Among the records below, find the lines that hold the word "program" and report how many there are, with no other words.

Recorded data
****************************************

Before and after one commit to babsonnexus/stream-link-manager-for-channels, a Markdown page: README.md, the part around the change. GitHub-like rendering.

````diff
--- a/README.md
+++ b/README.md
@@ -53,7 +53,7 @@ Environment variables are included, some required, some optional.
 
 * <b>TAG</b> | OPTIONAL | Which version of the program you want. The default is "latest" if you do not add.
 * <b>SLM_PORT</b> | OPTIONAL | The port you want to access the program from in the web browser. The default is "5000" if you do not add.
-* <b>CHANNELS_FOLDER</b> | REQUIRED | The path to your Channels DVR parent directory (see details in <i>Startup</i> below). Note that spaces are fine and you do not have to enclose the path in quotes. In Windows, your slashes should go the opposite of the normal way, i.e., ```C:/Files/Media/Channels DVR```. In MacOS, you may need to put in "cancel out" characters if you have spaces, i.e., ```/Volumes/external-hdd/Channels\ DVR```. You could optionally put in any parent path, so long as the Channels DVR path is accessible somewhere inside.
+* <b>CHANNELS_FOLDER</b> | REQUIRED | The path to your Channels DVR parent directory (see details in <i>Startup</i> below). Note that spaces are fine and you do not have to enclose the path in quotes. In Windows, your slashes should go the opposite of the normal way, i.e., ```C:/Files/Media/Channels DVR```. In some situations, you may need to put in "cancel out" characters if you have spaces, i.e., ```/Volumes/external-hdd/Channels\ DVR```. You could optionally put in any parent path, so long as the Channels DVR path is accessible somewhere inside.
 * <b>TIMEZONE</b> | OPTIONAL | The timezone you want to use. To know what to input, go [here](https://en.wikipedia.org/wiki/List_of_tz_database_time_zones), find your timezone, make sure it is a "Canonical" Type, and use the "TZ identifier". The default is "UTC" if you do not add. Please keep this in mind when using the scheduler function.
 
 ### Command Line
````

****************************************

■ **ANSWER FOR THIS EXERCISE**
2